===== MATERIAL SHOWN
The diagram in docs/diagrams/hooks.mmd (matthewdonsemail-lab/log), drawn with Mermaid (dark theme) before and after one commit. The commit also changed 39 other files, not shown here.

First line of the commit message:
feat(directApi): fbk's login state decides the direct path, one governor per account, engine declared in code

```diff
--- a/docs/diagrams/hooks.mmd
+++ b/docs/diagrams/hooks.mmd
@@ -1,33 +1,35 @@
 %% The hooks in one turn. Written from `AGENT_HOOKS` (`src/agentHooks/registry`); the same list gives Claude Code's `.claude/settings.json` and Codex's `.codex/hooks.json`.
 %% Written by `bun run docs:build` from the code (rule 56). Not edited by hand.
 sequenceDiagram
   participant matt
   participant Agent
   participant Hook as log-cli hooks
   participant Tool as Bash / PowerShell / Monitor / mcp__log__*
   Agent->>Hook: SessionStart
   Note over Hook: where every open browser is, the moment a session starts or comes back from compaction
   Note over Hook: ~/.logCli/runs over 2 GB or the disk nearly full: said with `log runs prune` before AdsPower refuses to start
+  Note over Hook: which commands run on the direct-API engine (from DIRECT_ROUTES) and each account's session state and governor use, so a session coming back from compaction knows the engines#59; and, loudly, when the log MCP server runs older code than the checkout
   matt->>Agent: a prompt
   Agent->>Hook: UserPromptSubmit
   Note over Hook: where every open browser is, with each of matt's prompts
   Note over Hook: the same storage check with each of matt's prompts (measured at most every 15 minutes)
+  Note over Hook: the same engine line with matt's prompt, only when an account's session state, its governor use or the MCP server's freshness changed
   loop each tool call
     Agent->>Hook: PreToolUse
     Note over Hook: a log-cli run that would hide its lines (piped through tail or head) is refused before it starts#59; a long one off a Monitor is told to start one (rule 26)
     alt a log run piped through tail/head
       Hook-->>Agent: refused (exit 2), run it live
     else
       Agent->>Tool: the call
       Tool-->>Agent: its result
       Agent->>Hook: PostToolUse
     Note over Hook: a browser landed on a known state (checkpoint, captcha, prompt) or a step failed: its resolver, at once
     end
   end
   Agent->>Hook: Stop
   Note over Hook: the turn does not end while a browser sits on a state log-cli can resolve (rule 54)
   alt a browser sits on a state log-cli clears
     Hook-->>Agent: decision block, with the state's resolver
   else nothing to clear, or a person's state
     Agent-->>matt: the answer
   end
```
==========
**YOUR ASSIGNMENT**
Could you show every line of the material that includes the string "compaction"?

**EXERCISE OUTPUT**
   Note over Hook: where every open browser is, the moment a session starts or comes back from compaction
+  Note over Hook: which commands run on the direct-API engine (from DIRECT_ROUTES) and each account's session state and governor use, so a session coming back from compaction knows the engines#59; and, loudly, when the log MCP server runs older code than the checkout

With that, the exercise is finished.